Front-end code change data:
________________________________________

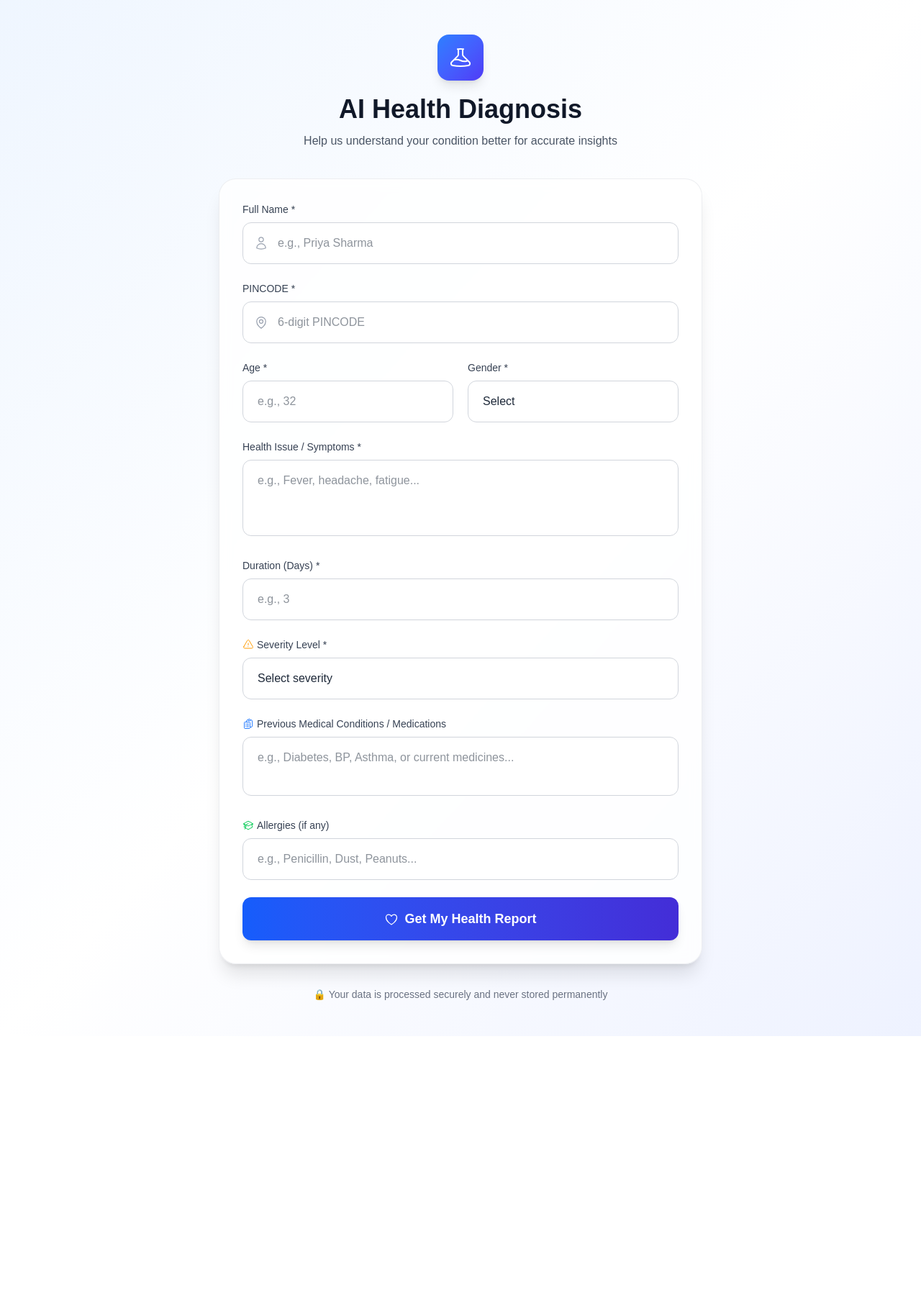
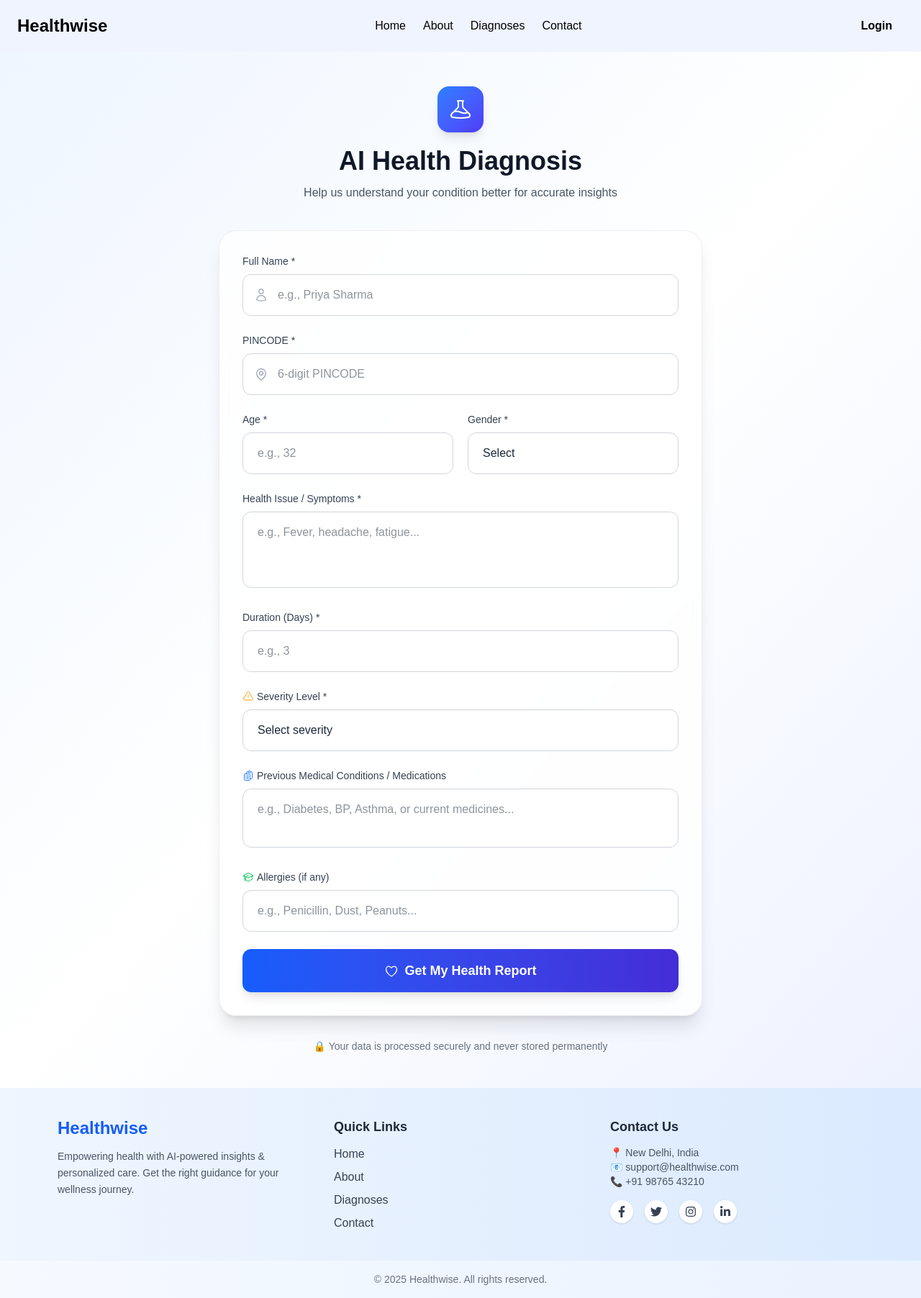
Before and after one commit to bhavy-sharma/HealtWise, a Next.js app: page /diagnose in a window 1280 px wide. Shown: the whole page at 72% size. Before the commit the page ends 1440 px from the top, so only its background shows below. Built offline with nearby package versions, Linux system fonts and the light colour scheme.

Commit message:
Add Header and footer

```diff
--- a/app/diagnose/page.js
+++ b/app/diagnose/page.js
@@ -14,6 +14,8 @@ import {
   ClipboardDocumentListIcon,
   AcademicCapIcon
 } from "@heroicons/react/24/outline";
+import Header from '@/components/Header';
+import Footer from '@/components/Footer';
 
 export default function DiagnosePage() {
   const [formData, setFormData] = useState({
@@ -110,6 +112,8 @@ const handleSubmit = async (e) => {
 };
 
   return (
+    <div>
+      <Header />
     <div className="min-h-screen bg-gradient-to-br from-blue-50 via-white to-indigo-50 py-12 px-4 sm:px-6 relative overflow-hidden">
       <div className="max-w-2xl mx-auto relative z-10">
         <div className="text-center mb-10">
@@ -338,5 +342,7 @@ const handleSubmit = async (e) => {
         </div>
       </div>
     </div>
+    <Footer />
+    </div>
   );
 }
--- a/app/results/page.js
+++ b/app/results/page.js
@@ -3,6 +3,8 @@
 
 import { useEffect, useState } from 'react';
 import { HeartIcon, MapPinIcon, ShieldCheckIcon, AcademicCapIcon } from "@heroicons/react/24/outline";
+import Header from '@/components/Header';
+import Footer from '@/components/Footer';
 
 export default function ResultsPage() {
   const [data, setData] = useState(null);
@@ -47,6 +49,8 @@ export default function ResultsPage() {
   }
 
   return (
+    <div>
+      <Header />
     <div className="min-h-screen bg-gradient-to-br from-green-50 to-blue-50 py-12 px-4 sm:px-6">
       <div className="max-w-4xl mx-auto">
         <div className="text-center mb-10">
@@ -148,5 +152,7 @@ export default function ResultsPage() {
         </div>
       </div>
     </div>
+    <Footer />
+    </div>
   );
 }
```
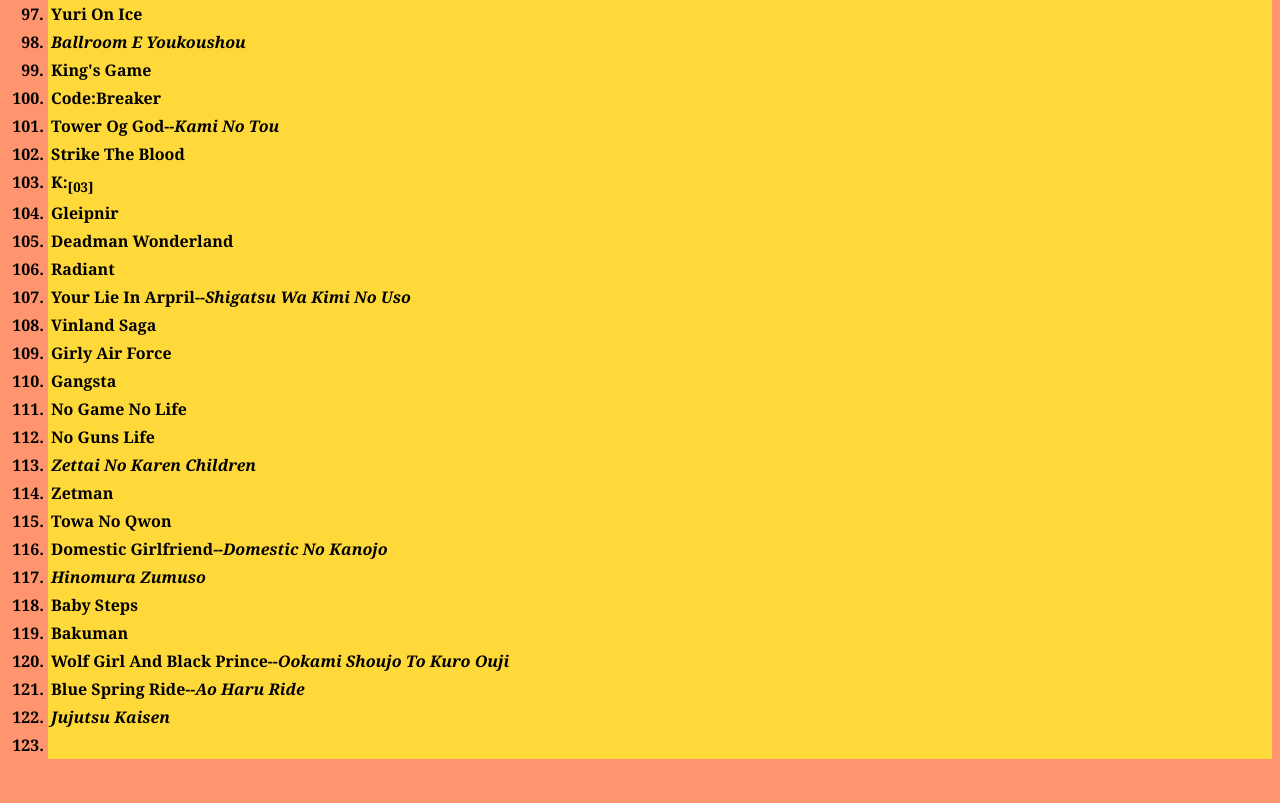
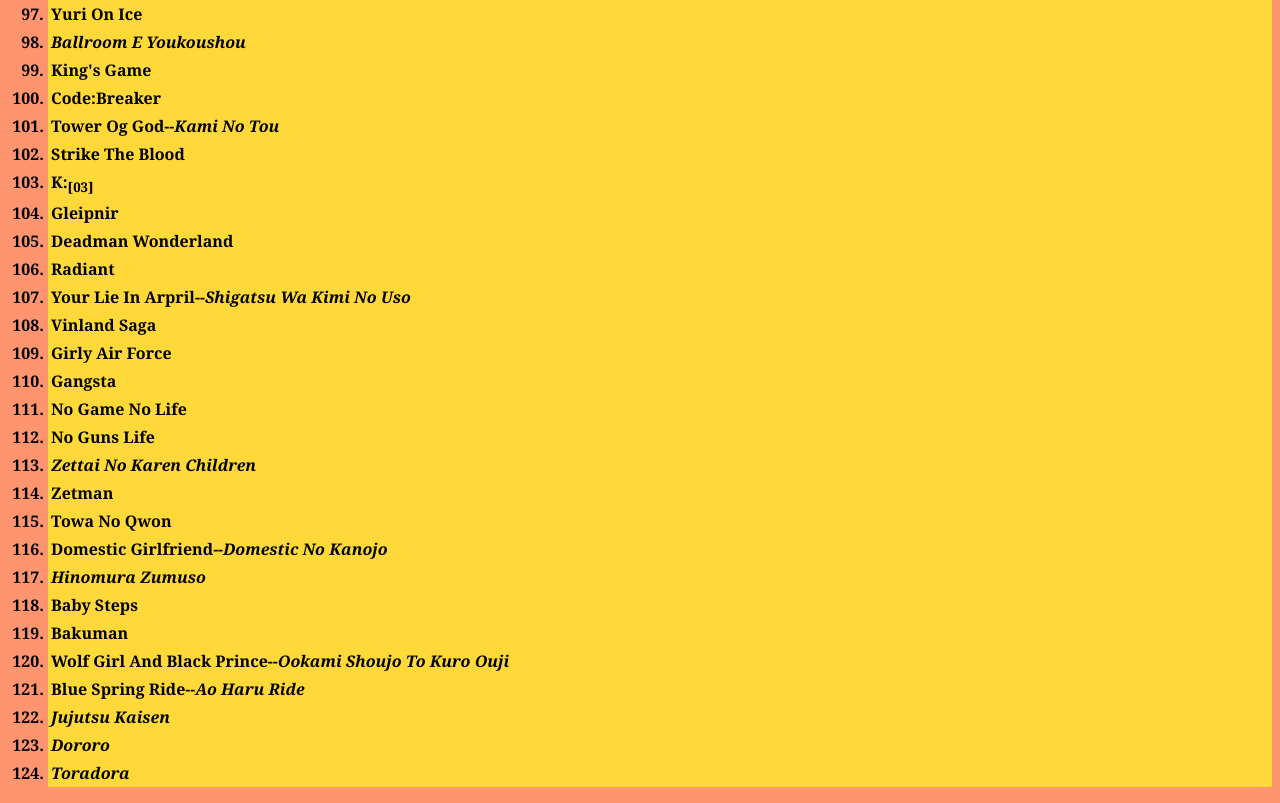
Before and after one commit to visrm/Anime-lists, a plain HTML site: page list.html in a window 1280 px wide. Shown: the part 2831-3634 px from the top of the page. Before the commit the page ends 3606 px from the top, so only its background shows below. Drawn offline with Linux system fonts and the light colour scheme.

Commit message:
Update0.1
added some more animes i have watched which came to my mind

```diff
--- a/list.html
+++ b/list.html
@@ -162,7 +162,9 @@
             <li><b>Wolf Girl and Black Prince</b>--<em>Ookami Shoujo to Kuro Ouji</em></li>
             <li><b>Blue Spring ride</b>--<em>Ao haru ride</em></li>
             <li><em>Jujutsu Kaisen</em></li>
-            <li></li>
+            <li><em>Dororo</em></li>
+            <li><em>Toradora</em></li>
+
         </ol>
     </body>
 </html>
```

________________________________________

● **About this exercise**
The last part of the records is the answer, beginning at the line that holds "added some more" and including the final line, repeated exactly.

● **Final answer**
added some more animes i have watched which came to my mind

```diff
--- a/list.html
+++ b/list.html
@@ -162,7 +162,9 @@
             <li><b>Wolf Girl and Black Prince</b>--<em>Ookami Shoujo to Kuro Ouji</em></li>
             <li><b>Blue Spring ride</b>--<em>Ao haru ride</em></li>
             <li><em>Jujutsu Kaisen</em></li>
-            <li></li>
+            <li><em>Dororo</em></li>
+            <li><em>Toradora</em></li>
+
         </ol>
     </body>
 </html>
```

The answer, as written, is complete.